[Start of Attachment]
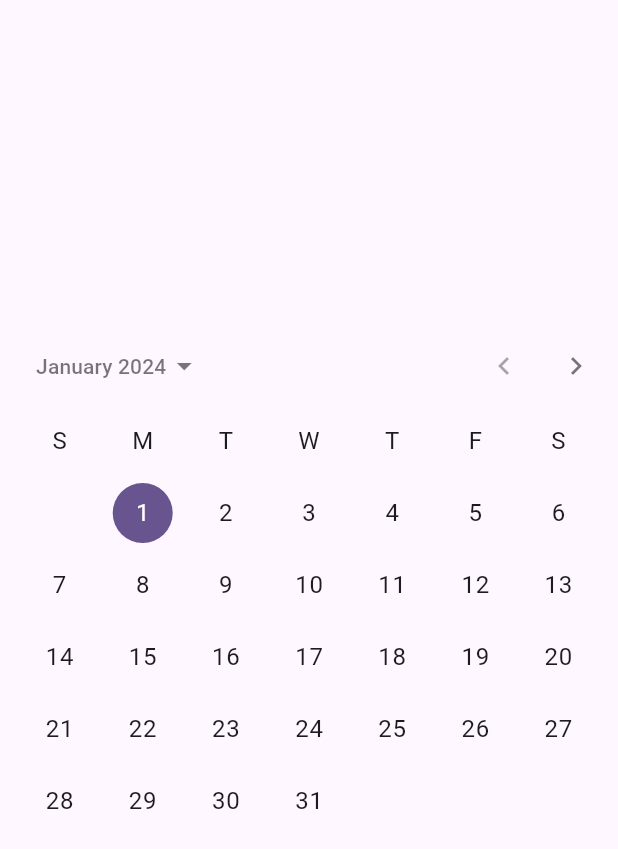
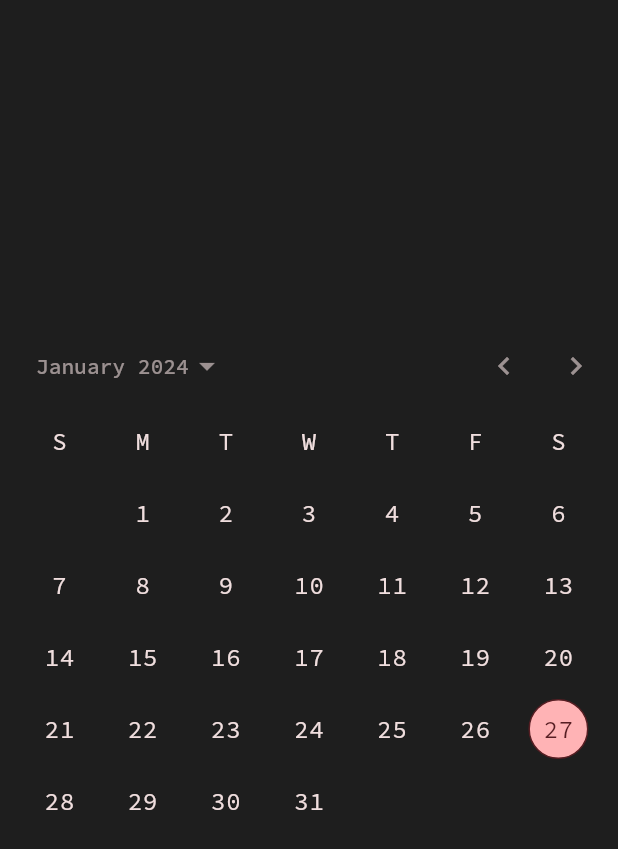
Before and after one commit to nikhil-RGB/gaming-tracker, a Flutter app: the screen it shows after launch, on a phone screen of 412 x 824 dp. Shown: the top 849 px of the screen. Run offline on Flutter 3.47's test engine with Material 3 defaults, Android fonts, the phone set to English and light mode, and no system bars; drawn by our look-alikes of calendar_date_picker2; our stand-ins replace google_fonts.

Commit message:
✨ Replace and Modify CalendarView

```diff
--- a/lib/main.dart
+++ b/lib/main.dart
@@ -1,5 +1,6 @@
 import 'package:flutter/material.dart';
 import 'package:gaming_tracker/pages/CalendarPage.dart';
+import 'package:google_fonts/google_fonts.dart';
 
 void main() {
   runApp(const MyApp());
@@ -14,23 +15,12 @@ class MyApp extends StatelessWidget {
     return MaterialApp(
       title: 'Flutter Demo',
       theme: ThemeData(
-        // This is the theme of your application.
-        //
-        // TRY THIS: Try running your application with "flutter run". You'll see
-        // the application has a blue toolbar. Then, without quitting the app,
-        // try changing the seedColor in the colorScheme below to Colors.green
-        // and then invoke "hot reload" (save your changes or press the "hot
-        // reload" button in a Flutter-supported IDE, or press "r" if you used
-        // the command line to start the app).
-        //
-        // Notice that the counter didn't reset back to zero; the application
-        // state is not lost during the reload. To reset the state, use hot
-        // restart instead.
-        //
-        // This works for code too, not just values: Most code changes can be
-        // tested with just a hot reload.
-        colorScheme: ColorScheme.fromSeed(seedColor: Colors.deepPurple),
         useMaterial3: true,
+        colorScheme: ColorScheme.fromSeed(
+          brightness: Brightness.dark,
+          seedColor: const Color(0xFFF23453),
+        ),
+        textTheme: GoogleFonts.sourceCodeProTextTheme(),
       ),
       home: const CalendarPage(),
     );
--- a/lib/pages/CalendarPage.dart
+++ b/lib/pages/CalendarPage.dart
@@ -1,19 +1,29 @@
 // ignore_for_file: file_names
 
 import 'package:flutter/material.dart';
+import 'package:calendar_date_picker2/calendar_date_picker2.dart';
 
 class CalendarPage extends StatelessWidget {
   const CalendarPage({super.key});
   @override
   Widget build(BuildContext context) {
+    //Current date to initialize the calendar
+    DateTime today = DateTime.now();
+    List<DateTime?> _dates = [today];
     return SafeArea(
       child: Scaffold(
+        backgroundColor: const Color(0xFF1E1E1E),
         body: Center(
-          child: CalendarDatePicker(
-              initialDate: DateTime(2024),
-              firstDate: DateTime(2024),
-              lastDate: DateTime(2025),
-              onDateChanged: (changed) {}),
+          child: CalendarDatePicker2(
+            config: CalendarDatePicker2Config(
+              dayTextStyle: const TextStyle(
+                  color: Colors.white, fontWeight: FontWeight.w700),
+              selectedDayTextStyle: const TextStyle(
+                  color: Colors.black, fontWeight: FontWeight.w700),
+            ),
+            value: _dates,
+            onValueChanged: (dates) => _dates = dates,
+          ),
         ),
       ),
     );
--- a/pubspec.yaml
+++ b/pubspec.yaml
@@ -35,6 +35,8 @@ dependencies:
   # The following adds the Cupertino Icons font to your application.
   # Use with the CupertinoIcons class for iOS style icons.
   cupertino_icons: ^1.0.2
+  calendar_date_picker2: ^0.5.3
+  google_fonts: ^6.1.0
 
 dev_dependencies:
   flutter_test:
```
Also changed, not shown: pubspec.lock, 1 other file.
[End of Attachment]
*What you need to do*
Please retype the listing above word for word, skipping each picture.

*Exercise output*
Before and after one commit to nikhil-RGB/gaming-tracker, a Flutter app: the screen it shows after launch, on a phone screen of 412 x 824 dp. Shown: the top 849 px of the screen. Run offline on Flutter 3.47's test engine with Material 3 defaults, Android fonts, the phone set to English and light mode, and no system bars; drawn by our look-alikes of calendar_date_picker2; our stand-ins replace google_fonts.

Commit message:
✨ Replace and Modify CalendarView

```diff
--- a/lib/main.dart
+++ b/lib/main.dart
@@ -1,5 +1,6 @@
 import 'package:flutter/material.dart';
 import 'package:gaming_tracker/pages/CalendarPage.dart';
+import 'package:google_fonts/google_fonts.dart';
 
 void main() {
   runApp(const MyApp());
@@ -14,23 +15,12 @@ class MyApp extends StatelessWidget {
     return MaterialApp(
       title: 'Flutter Demo',
       theme: ThemeData(
-        // This is the theme of your application.
-        //
-        // TRY THIS: Try running your application with "flutter run". You'll see
-        // the application has a blue toolbar. Then, without quitting the app,
-        // try changing the seedColor in the colorScheme below to Colors.green
-        // and then invoke "hot reload" (save your changes or press the "hot
-        // reload" button in a Flutter-supported IDE, or press "r" if you used
-        // the command line to start the app).
-        //
-        // Notice that the counter didn't reset back to zero; the application
-        // state is not lost during the reload. To reset the state, use hot
-        // restart instead.
-        //
-        // This works for code too, not just values: Most code changes can be
-        // tested with just a hot reload.
-        colorScheme: ColorScheme.fromSeed(seedColor: Colors.deepPurple),
         useMaterial3: true,
+        colorScheme: ColorScheme.fromSeed(
+          brightness: Brightness.dark,
+          seedColor: const Color(0xFFF23453),
+        ),
+        textTheme: GoogleFonts.sourceCodeProTextTheme(),
       ),
       home: const CalendarPage(),
     );
--- a/lib/pages/CalendarPage.dart
+++ b/lib/pages/CalendarPage.dart
@@ -1,19 +1,29 @@
 // ignore_for_file: file_names
 
 import 'package:flutter/material.dart';
+import 'package:calendar_date_picker2/calendar_date_picker2.dart';
 
 class CalendarPage extends StatelessWidget {
   const CalendarPage({super.key});
   @override
   Widget build(BuildContext context) {
+    //Current date to initialize the calendar
+    DateTime today = DateTime.now();
+    List<DateTime?> _dates = [today];
     return SafeArea(
       child: Scaffold(
+        backgroundColor: const Color(0xFF1E1E1E),
         body: Center(
-          child: CalendarDatePicker(
-              initialDate: DateTime(2024),
-              firstDate: DateTime(2024),
-              lastDate: DateTime(2025),
-              onDateChanged: (changed) {}),
+          child: CalendarDatePicker2(
+            config: CalendarDatePicker2Config(
+              dayTextStyle: const TextStyle(
+                  color: Colors.white, fontWeight: FontWeight.w700),
+              selectedDayTextStyle: const TextStyle(
+                  color: Colors.black, fontWeight: FontWeight.w700),
+            ),
+            value: _dates,
+            onValueChanged: (dates) => _dates = dates,
+          ),
         ),
       ),
     );
--- a/pubspec.yaml
+++ b/pubspec.yaml
@@ -35,6 +35,8 @@ dependencies:
   # The following adds the Cupertino Icons font to your application.
   # Use with the CupertinoIcons class for iOS style icons.
   cupertino_icons: ^1.0.2
+  calendar_date_picker2: ^0.5.3
+  google_fonts: ^6.1.0
 
 dev_dependencies:
   flutter_test:
```
Also changed, not shown: pubspec.lock, 1 other file.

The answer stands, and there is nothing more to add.